Amanda – salary sacrifice

Amanda has an income of £170 per week. She pays for her child to join nursery. Her employer has given a proposal to her where she gives up cash salary in exchange for her child attending a workplace nursery provided by her employer, as this will save her tax and NIC on nursery costs. The sacrificed amount is £170 per week.

Presently she is paying Class 1 NIC at the standard rate of 12% on incomes above £166 per week for 2019/20. This associates to contributions of £0.48 per week.

If she exchanges £55 of cash income for £55 of workplace nursery option each week, she will have cash income of only £115 per week. This will take her income below the lower pays limit and outside the NIC system. This could undesirably affect Amanda’s entitlement to contributory benefits, legislative maternity pay, statutory sick pay, and statutory adoption pay and also her state pension privilege. Amanda could be allowed to some NIC credits instead, that could give privilege to some benefits, but she will have to evaluate the position cautiously.

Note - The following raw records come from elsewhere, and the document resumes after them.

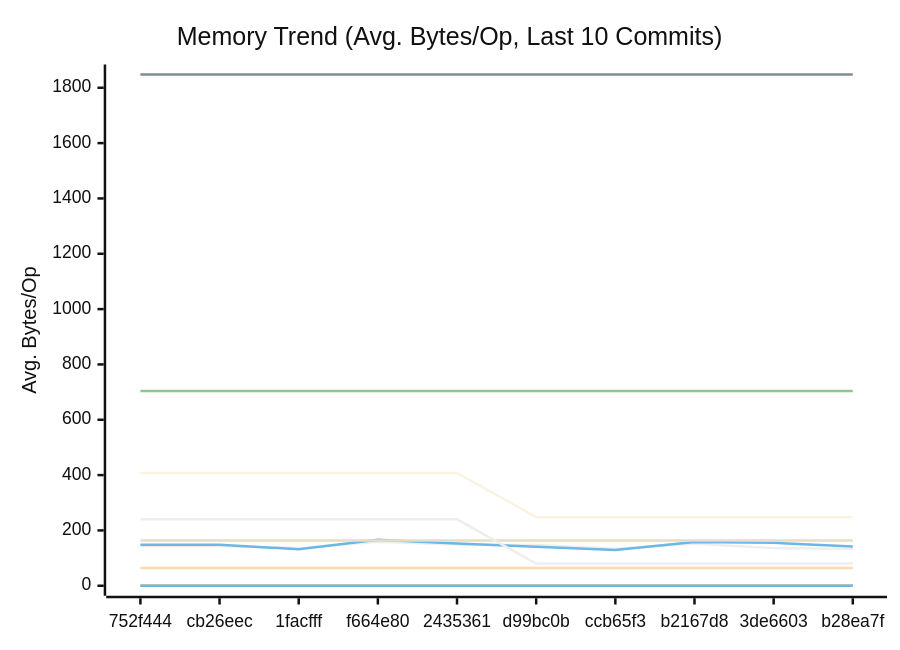
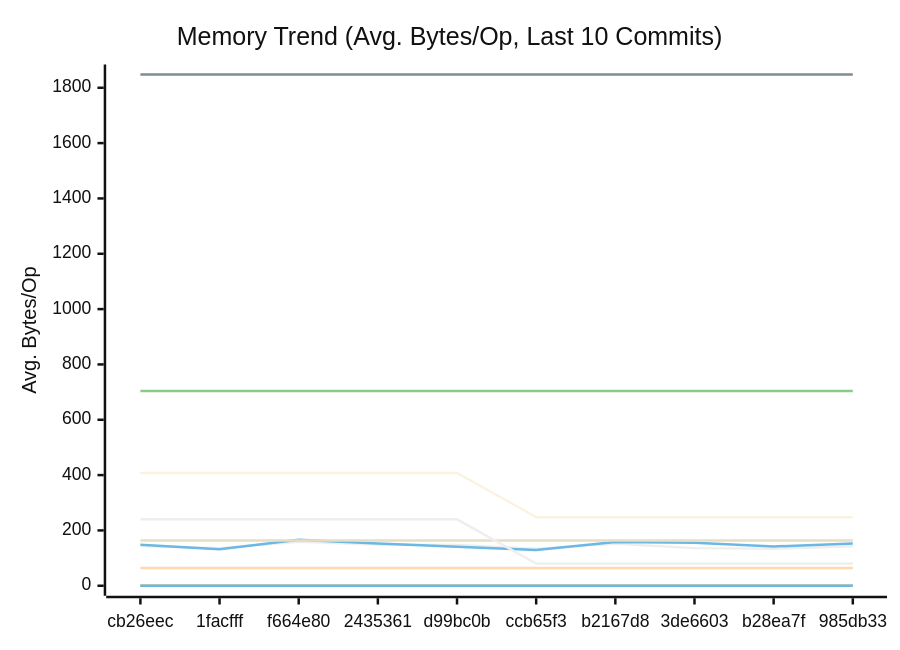
Before and after one commit to alsotoes/momo: the second of 3 diagrams in docs/PERFORMANCE.md, drawn with Mermaid (neutral theme). The commit also changed other lines of this file and 6 other files, not shown here.

````diff
--- a/docs/PERFORMANCE.md
+++ b/docs/PERFORMANCE.md
@@ -171,20 +171,20 @@
 ```mermaid
 xychart-beta
     title "Memory Trend (Avg. Bytes/Op, Last 10 Commits)"
     x-axis "Commit"
     y-axis "Avg. Bytes/Op"
-    x-axis [752f444,cb26eec,1facfff,f664e80,2435361,d99bc0b,ccb65f3,b2167d8,3de6603,b28ea7f]
-    line "AWSChunkedReaderSigned" [144,144,136,159,149,147,134,152,136,134]
-    line "AWSChunkedReaderUnsigned" [148,148,132,166,153,141,129,158,155,142]
+    x-axis [cb26eec,1facfff,f664e80,2435361,d99bc0b,ccb65f3,b2167d8,3de6603,b28ea7f,985db33]
+    line "AWSChunkedReaderSigned" [144,136,159,149,147,134,152,136,134,143]
+    line "AWSChunkedReaderUnsigned" [148,132,166,153,141,129,158,155,142,153]
     line "CheckMetricsAndSwap" [0,0,0,0,0,0,0,0,0,0]
     line "CrushOptimized" [0,0,0,0,0,0,0,0,0,0]
     line "CrushOriginal" [164,164,164,164,164,164,164,164,164,164]
     line "IndexDirectTracking" [0,0,0,0,0,0,0,0,0,0]
     line "IndexSearch" [0,0,0,0,0,0,0,0,0,0]
     line "LoadGlobalConfig" [1848,1848,1848,1848,1848,1848,1848,1848,1848,1848]
     line "PadString" [64,64,64,64,64,64,64,64,64,64]
     line "ParseReplicationOrder_NoPrealloc" [408,408,408,408,408,248,248,248,248,248]
     line "ParseReplicationOrder_Prealloc" [240,240,240,240,240,80,80,80,80,80]
     line "SanitizeLog/Safe" [0,0,0,0,0,0,0,0,0,0]
     line "SanitizeLog/Unsafe" [704,704,704,704,704,704,704,704,704,704]
 ```
````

This planning will also decrease Amanda’s right to tax credits on her childcare costs, because you can’t claim tax credits on childcare expenses that are funded by someone else, for example, by your employer. She is therefore probably to lose much more in tax credits than she saves in Class 1 NIC. Note that if Amanda doesn’t have any other taxable income, she won’t get any advantage from any reduction in income tax accountability as she was not responsible to income tax under any situation.

Her employer might also be in break of the national minimum income rules.

Conclusion

In summary, in terms of tax and NI, having your own limited company has huge advantages over being self-employed or employed. In addition to this, it is also more beneficial from a pension perspective. Also, a small director's salary above the LEL of £6,136 per year will grant you the pension contributions you require whilst costing nothing in NI payments.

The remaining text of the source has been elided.